But the wrinkle here is that from that group, Moreno is easily the most attractive asset for foreign club interest. It would not be out of the realm of possibility that Moreno’s option is exercised with the purpose of giving him the chance to go to say, Colombia or Argentina to both be closer to family and be more accessible for call-ups to the Venezuela National Team, to say nothing of giving Nyeman a path to increased playing time with the first team.

So, what is D.C. United left with?

Combined with the players under longer-term contracts, Yamil Asad, Erik Sorga and Ola Kamara are/probably will be set for a bit too. Asad and Sorga have deals that expire after next season with club-held options for 2022, while Kamara’s deal expires after 2022. If Asad and Kamara have enough time in America to gain (in Kamara’s case, regain) green cards to come off their respective international spots, United would gain some roster flexibility. But barring surprise, they seem pretty set. Consider:

  • D.C. has scored 25 goals in 2020, and 22 belong to players under contract for next year and beyond.
  • If they conservatively pick up the options for Mora, Fisher, Moreno and Segura (as I think they would), that’s 15 senior roster players (and 22 total) for 2021. As a rule of thumb, MLS teams need 18 senior players to comprise a team’s budget, and anything less gets charged a cap hit for each open space, something around $90,000 per spot.

Given the uncertainly about next season at this point, who knows how much movement from international clubs will happen? Would you if you were coming from Europe and maybe still had a year or even two on your contract?

So let’s say you’re right. Where do they go, and what will they do?

Well, players can ask to go, and in the past, Dave Kasper has made accommodations for players who want to leave their contract early (Wayne Rooney being a recent notable example), and the club has been amenable to transfers away too. But based on what (we think) we know, most of D.C. United’s 2020 roster is going to return to Florida for the 2021 preseason.

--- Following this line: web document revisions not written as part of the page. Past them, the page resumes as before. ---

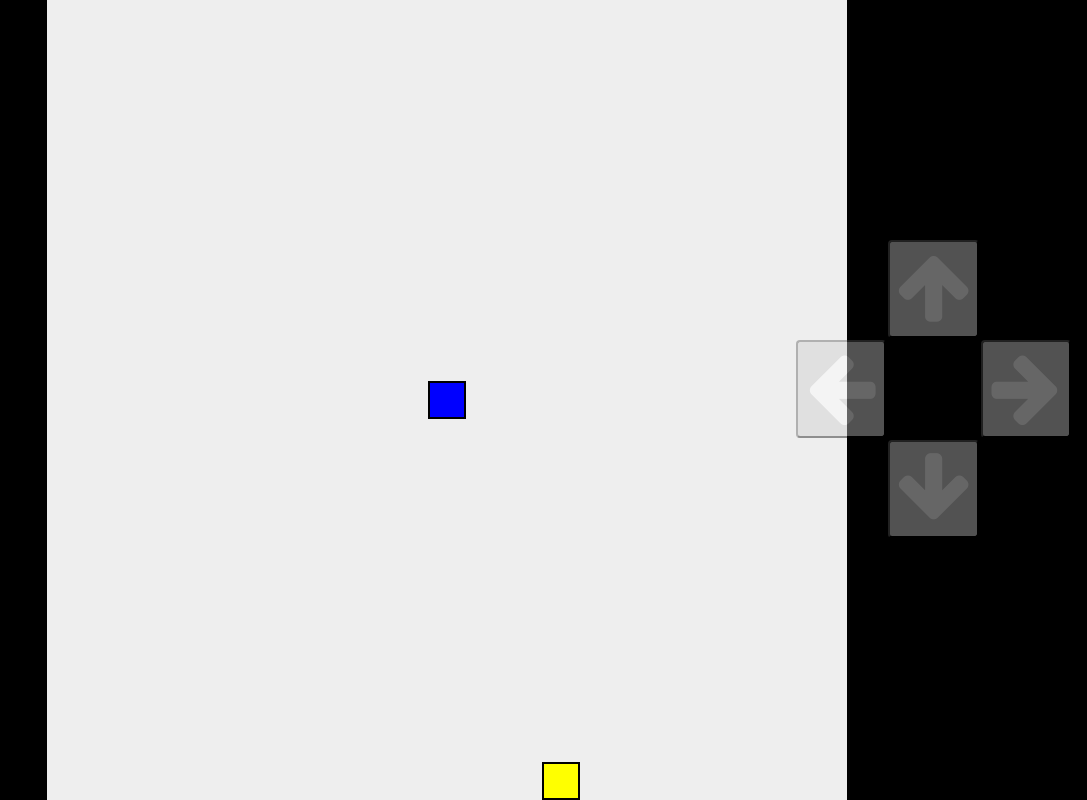
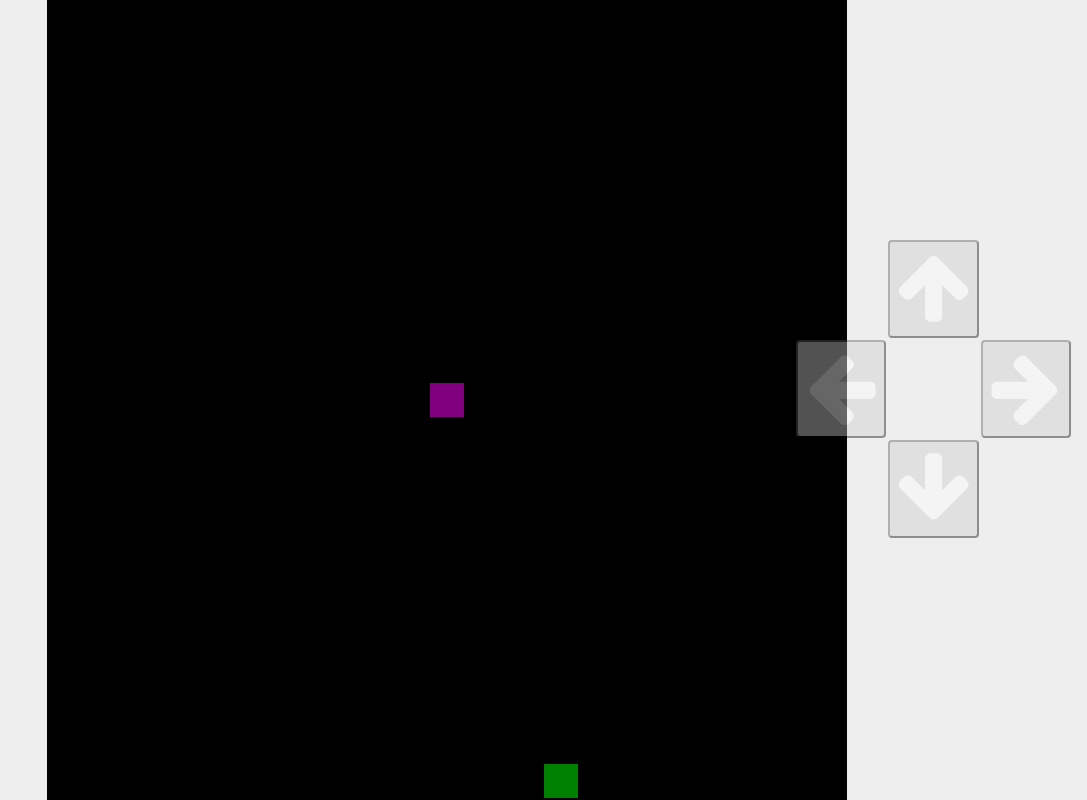
Before and after one commit to EricMbouwe/Snake-Game-JS, a plain HTML site: page index.html in a window 1280 px wide. Shown: the whole page, without its empty margins (193-1280 px from the left). Drawn offline with Linux system fonts and the light colour scheme.

Commit message:
board backgroung changed

```diff
--- a/style.scss
+++ b/style.scss
@@ -6,11 +6,11 @@ body {
   justify-content: center;
   align-items: center;
   margin: 0;
-  background-color: #000;
+  background-color: #eee;
 }
 
 #board {
-  background-color: #eee;
+  background-color: #000;
   width: 100vmin;
   height: 100vmin;
   display: grid;
@@ -19,12 +19,12 @@ body {
 }
 
 .snake {
-  background-color: blue;
+  background-color: purple;
   border: .25vmin solid #000;
 }
 
 .food {
-  background-color: yellow;
+  background-color: green;
   border: .25vmin solid #000;
 }
 
```
Also changed, not shown: style.css, 1 other file.
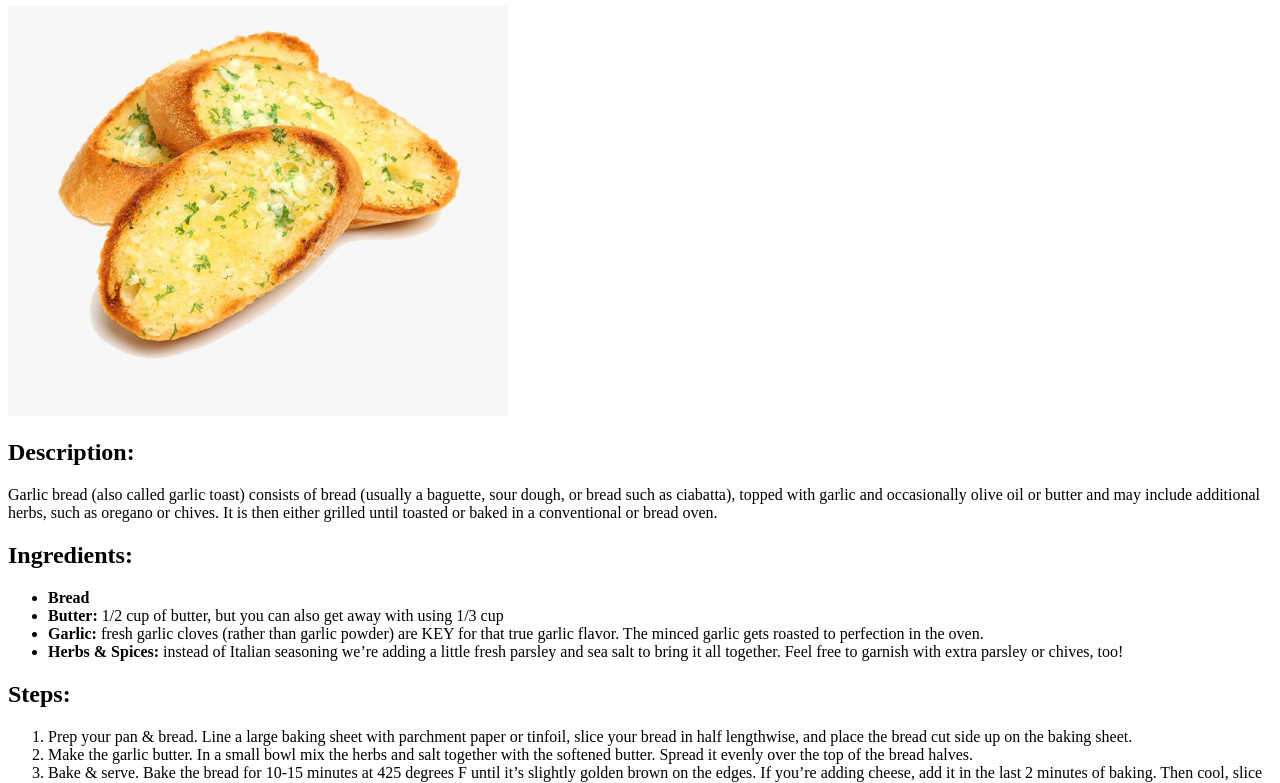
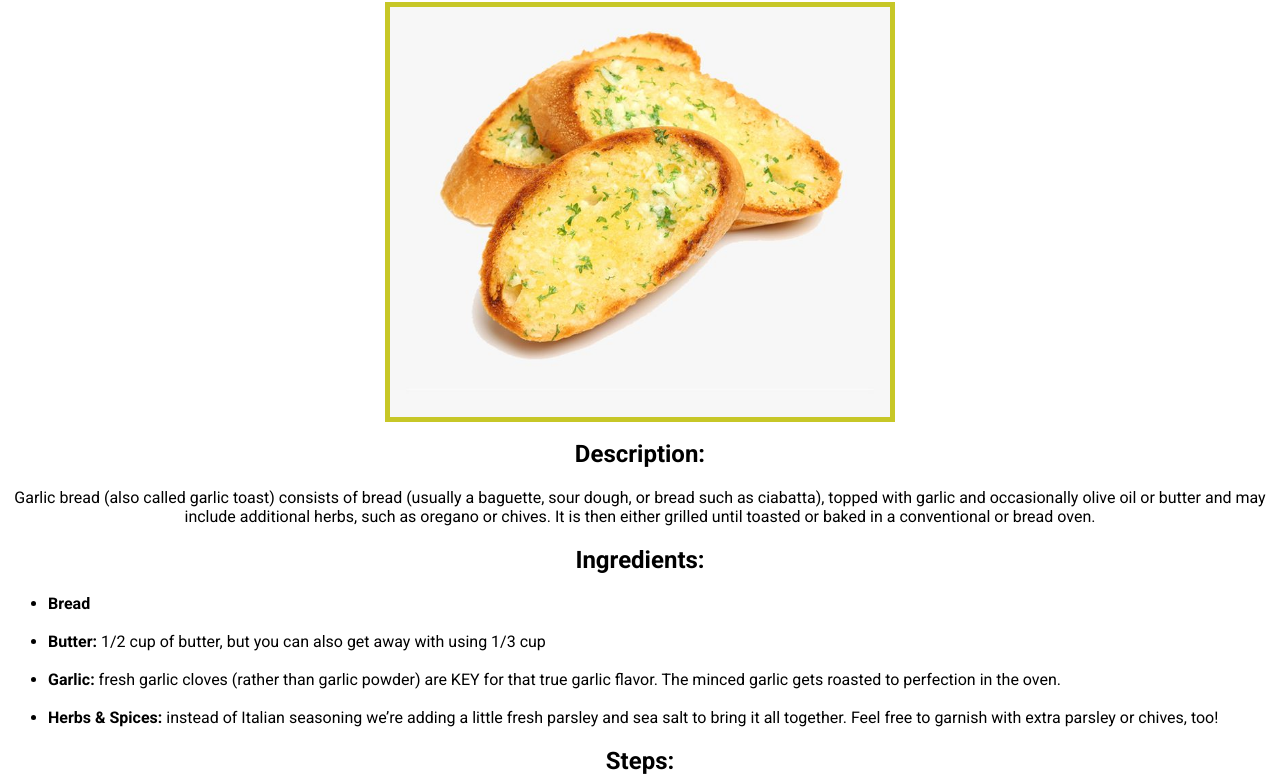
Before and after one commit to exiyos/odin-recipes, a plain HTML site: page recipes/garlic.html in a window 1280 px wide. Shown: the part 74-857 px from the top of the page. Drawn offline with Linux system fonts and the light colour scheme.

Commit message:
added CSS file and some decorations to the page

```diff
--- /dev/null
+++ b/recipes/garlic.css
@@ -0,0 +1,23 @@
+
+@import url('https://fonts.googleapis.com/css2?family=Roboto:ital,wght@0,100;0,300;0,400;0,500;0,700;0,900;1,100;1,300;1,400;1,500;1,700;1,900&display=swap');
+
+
+
+
+html{
+    margin: 0;
+    padding: 0;
+    font-family: "Roboto";
+    text-align: center;
+}
+
+h2{
+    font-family: "Roboto";
+}
+ul, ol{
+    text-align: left;
+}
+
+img{
+    outline: 5px solid rgb(199, 199, 39);
+}
--- a/recipes/garlic.html
+++ b/recipes/garlic.html
@@ -4,6 +4,7 @@
     <meta charset="UTF-8">
     <meta name="viewport" content="width=device-width, initial-scale=1.0">
     <title>Document</title>
+    <link rel="stylesheet" href="garlic.css">
 </head>
 <body>
     <h1>Garlic Bread</h1>
@@ -14,8 +15,11 @@
     <h2>Ingredients:</h2>
     <ul>
         <li><b>Bread</b></li>
+        <br>
         <li><b>Butter:</b> 1/2 cup of butter, but you can also get away with using 1/3 cup</li>
+        <br>
         <li><b>Garlic:</b> fresh garlic cloves (rather than garlic powder) are KEY for that true garlic flavor. The minced garlic gets roasted to perfection in the oven.</li>
+        <br>
         <li><b>Herbs & Spices:</b> instead of Italian seasoning we’re adding a little fresh parsley and sea salt to bring it all together. Feel free to garnish with extra parsley or chives, too!
         </li>
     </ul>
@@ -23,7 +27,9 @@
     <ol>
 
         <li>Prep your pan & bread. Line a large baking sheet with parchment paper or tinfoil, slice your bread in half lengthwise, and place the bread cut side up on the baking sheet.</li>
+        <br>
         <li>Make the garlic butter. In a small bowl mix the herbs and salt together with the softened butter. Spread it evenly over the top of the bread halves.</li>
+        <br>
         <li>Bake & serve. Bake the bread for 10-15 minutes at 425 degrees F until it’s slightly golden brown on the edges. If you’re adding cheese, add it in the last 2 minutes of baking. Then cool, slice into 1-inch pieces, and devour!</li>
     </ol>
 </body>
```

What it translates to is a couple of things; first, expect D.C. to nibble around the edges as far as the roster goes. Between playing time at Loudoun United and training time at D.C., Jeremy Garay and Jacob Greene are potential homegrown candidates for additional depth at central midfield and outside back, respectively. Kairou Amoustapha worked out with the club after his successful first year at Loudoun, given his workrate and youth he could see an off-budget spot for a forward/winger option.

Perhaps picking up Abu on a permanent move and letting him and Nyeman battle for the third spot in central midfield is a possibility. Donovan Pines’ progression aside, a fourth/veteran center back pickup is still something to look at, as is a healthy and consistent right back. D.C. should have the 3rd spot in the allocation order next year (here’s the list of players) and an open Designated Player spot, but past getting an above-the-marquee name, I don’t know where they go to splash the pot. If they do it, would it maybe be at outside back?

At this point, we’re all back to where the default position on D.C. United should be at the moment, which is they have to nail the coaching hire for two big reasons: on-field cohesion is an easy one, and a choice that has a vision in place and is both prepared to implement it and allowed the resources to do so would do a world of good for the club.

The big ancillary arc to watch would be the organization’s willingness to let players go (likely at a financial loss for an already miserly franchise) ahead of good salaried contracts. It would be a barometer of how much they are willing to pull all the roots out and start anew.

And if that happens, that puts all D.C. fans in new territory.